CHAMPAIGN — The Champaign-Urbana and Peoria areas are the downstate hotspots for the Yes for Independent Maps group that is attempting to set up an independent, transparent legislative redistricting system in Illinois.
"Right now they are leading the way," campaign manager Michael Kolenc told a group of about 30 people at a League of Women Voters meeting Tuesday night at the Champaign Public Library.
"We track where all our signatures are coming from and right now Champaign and Peoria are our top two areas in the state," Kolenc said.
He said that "several thousand" petition signatures calling for a vote on a state constitutional amendment have come from Champaign County.
The effort to change the way state legislative district maps are drawn needs petitions with more than 300,000 valid signatures in order to get on the November general election ballot.
"We're doing really well statewide. We're well on target to reach our goal by the May 4th deadline," Kolenc said. "We feel very, very good about things right now."
Barbara Wysocki, president of the League of Women Voters of Champaign County, said she is passing petitions on behalf of the issue and has gathered close to 150 signatures.
"I realize that while I approach people with a prepared pitch I rarely get through it because they know about it, and they're eager to sign. They're often, 'Here, just let me sign it.'
"I think people see it immediately as something of an antidote to our governmental structure in Ilinois right now. It's like they're saying, 'We've got to try something. We've got to do something.' I get a lot of that."
Most everyone she's approached signs right away, she said.
"I was at Barnes and Noble in their cafe, and somebody approached me about this and soon everybody surrounding me was listening in and said, 'Well, I want to sign too.' It was amazing. I think I got 10 signatures when I was really looking for one."

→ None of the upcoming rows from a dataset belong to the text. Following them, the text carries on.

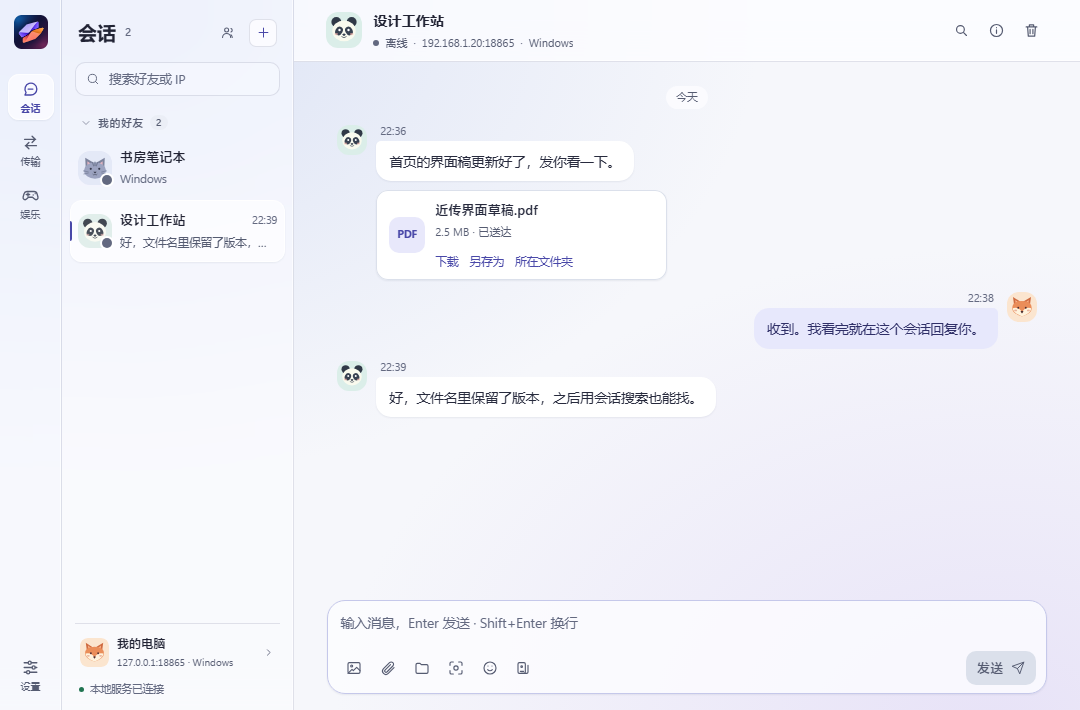
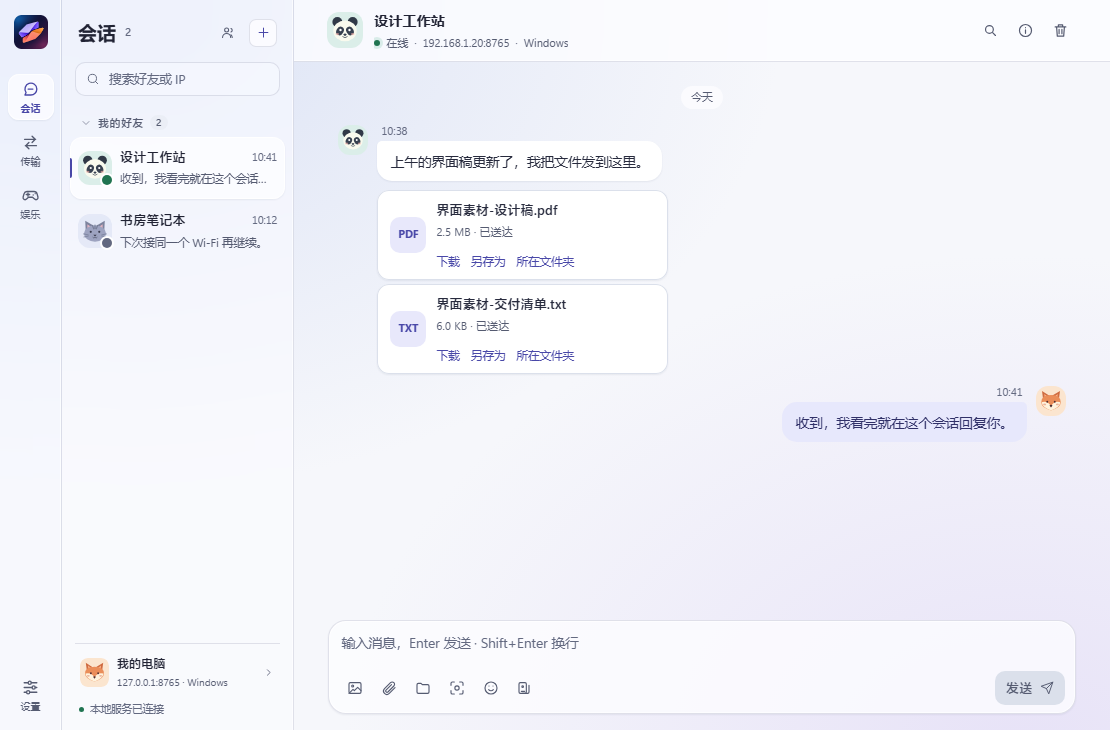
Show JinChuang features with a screenshot gallery

diff --git a/docs/SHOWCASE.md b/docs/SHOWCASE.md
@@ -1,0 +1,61 @@
+# 功能图览
+
+[返回项目首页](../README.md) · [详细使用手册](USAGE.md)
+
+用一台「设计工作站」和一台「我的电脑」演示日常互传。截图来自实际界面，设备、聊天和文件均为演示数据；部分为较早版本的功能回归截图。
+
+[聊天](#聊天和收文件) · [附件草稿](#发送前检查附件) · [搜索](#搜索会话和筛选文件) · [连接诊断](#添加好友和连接诊断) · [传输控制](#暂停继续和取消传输) · [设置](#头像和外观) · [麻将](#四川麻将练习)
+
+## 聊天和收文件
+
+选中设备即可聊天。收到的文件直接显示在气泡里，可以下载、另存或打开所在文件夹。无需先切到独立的传输页。
+
+![聊天中收到 PDF 设计稿和 TXT 交付清单](images/conversation.png)
+
+## 发送前检查附件
+
+把文件拖入会话，或从输入框下方选择图片、文件、文件夹。附件会先进入**待发送**区，能查看文件名、大小和图片缩略图；选错的可以移除，只有点「发送」才会传出。
+
+![待发送区同时放入 TXT、PDF 和 PNG 三种附件](images/attachment-draft.png)
+
+## 搜索会话和筛选文件
+
+在当前会话按 `Ctrl+F`（macOS：`⌘F`），或点右上角放大镜。输入「素材」并选「文件」，只看匹配的文件记录。可以直接下载，也可以点结果回到原消息。
+
+![搜索素材并筛选为文件，显示两个匹配附件](images/conversation-search.png)
+
+## 添加好友和连接诊断
+
+自动发现不到对方时，点会话列表旁的「+」，输入对方显示的 **IP 或 IP:端口**，先点「检测连接」。近传会显示检测结果、对方版本和响应时间。已添加的设备也可从「好友资料」运行诊断。
+
+![添加好友时检测连接，显示目标地址、版本和响应时间](images/connection-diagnostics.png)
+
+截图中的 `127.0.0.1` 和端口是本机双端测试用的。两台电脑互传时，请填写**对方电脑的局域网地址**。
+
+## 暂停继续和取消传输
+
+示例中的 10 MB 文件已经传了 **4 MB**。暂停会保留接收端确认的进度；点「继续」后从这里接着传。文件收齐后执行 SHA-256 校验。
+
+![传输页显示 4 MB / 10 MB、40% 和已暂停状态](images/transfer.png)
+
+取消前会提示将清理哪些数据。已送达的文件和聊天记录不会因此删除；对方暂不在线时，可等上线再重试清理。
+
+![取消传输前的二次确认对话框](images/transfer-cancel.png)
+
+> 完整传输控制需要双方都使用 v1.6.1 或更新版本，适用于单聊里的文件和图片。群文件和整目录仍走原有传输方式。
+
+## 头像和外观
+
+左下角「设置 → 我的资料」可更改昵称、选择内置头像。外观支持浅色、深色和跟随系统，也可精简页面动效。
+
+![设置里展示六款卡通头像和主题、动效选项](images/profile-settings.png)
+
+同一个会话切到深色后的样子：
+
+![近传深色会话界面，保留相同的消息和附件布局](images/dark-theme.png)
+
+## 四川麻将练习
+
+在「娱乐 → 四川麻将」可开始单人练习，与三家电脑一起打牌；也可以从会话邀请好友加入牌桌。
+
+![四川麻将单人练习中的横向牌桌和三家电脑对手](images/mahjong-practice.png)

diff --git a/README.md b/README.md
@@ -6,6 +6,7 @@
 
 <p align="center">
   <a href="https://github.com/kiu9676-cmd/JinChuang/archive/refs/heads/main.zip">下载源码</a> ·
+  <a href="docs/SHOWCASE.md">功能图览</a> ·
   <a href="#快速开始">快速开始</a> ·
   <a href="docs/USAGE.md">使用手册</a> ·
   <a href="CHANGELOG.md">更新日志</a> ·
@@ -16,14 +17,22 @@
 
 ![近传会话界面：设备列表、文字和文件消息](docs/images/conversation.png)
 
-## 能做什么
+## 功能一览
 
-- **找到同一网络里的设备**：自动发现，或手动添加 IP。连不上时，可以在添加好友或好友资料里检测地址和端口。
-- **聊天和查附件**：支持单聊和群聊、截图、拖放文件和文件夹。按 `Ctrl+F`（macOS：`⌘F`）搜索当前会话，再按类型筛选和定位。
-- **大文件传到一半也能接着传**：双方使用 v1.6.1 或更新版本时，单聊的文件和图片支持暂停、继续、取消；按接收端确认的进度恢复，完成后校验 SHA-256。
-- **数据留在本机**：聊天记录、好友资料和接收文件默认保存在 `data/`，接收目录可自定义。
+<table>
+  <tr>
+    <td width="50%"><a href="docs/SHOWCASE.md#发送前检查附件"><img src="docs/images/attachment-draft.png" alt="待发送区展示三种附件"></a><br><b>发送前先检查附件</b><br>拖入或选择文件，确认后再发送。</td>
+    <td width="50%"><a href="docs/SHOWCASE.md#搜索会话和筛选文件"><img src="docs/images/conversation-search.png" alt="会话内搜索并筛选文件"></a><br><b>会话内快速找文件</b><br>按 Ctrl+F 搜索，筛选、定位或下载。</td>
+  </tr>
+  <tr>
+    <td width="50%"><a href="docs/SHOWCASE.md#添加好友和连接诊断"><img src="docs/images/connection-diagnostics.png" alt="添加好友时查看连接诊断结果"></a><br><b>连不上，先检测</b><br>核对地址、版本和响应时间。</td>
+    <td width="50%"><a href="docs/SHOWCASE.md#暂停继续和取消传输"><img src="docs/images/transfer.png" alt="文件传到 40% 后保留进度并暂停"></a><br><b>大文件可以暂停再继续</b><br>保留确认进度，传完用 SHA-256 校验。</td>
+  </tr>
+</table>
 
-[查看暂停传输界面](docs/images/transfer.png)。文件夹和群文件沿用原有传输方式，暂未加入断点续传。
+[查看完整功能图览：还有取消传输、头像设置、深色模式和四川麻将 →](docs/SHOWCASE.md)
+
+双方使用 v1.6.1 或更新版本时，单聊文件和图片支持暂停、继续、取消。群文件和整目录沿用原有传输方式。
 
 ## 快速开始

The statewide campaign raised nearly $500,000 in the period between Oct. 1, 2013 and Dec. 31, 2013, according to records at the State Board of Elections. Most of the donations came from the Chicago area.
"We've been very clear from the beginning that we can't do this with volunteers alone," Kolenc said. "We need a lot of paid staff, so on any given day in Chicago we could have 30 or 40 paid organizers out on the streets collecting signatures. That will be how we collect the majority of our signatures."
Donors to the campaign include Democrats and Republicans.
"From the beginning we've said that this is a bipartisan effort, and that is more than a talking point. Our list of supporters demonstrates that this is a bipartisan campaign," Kolenc said.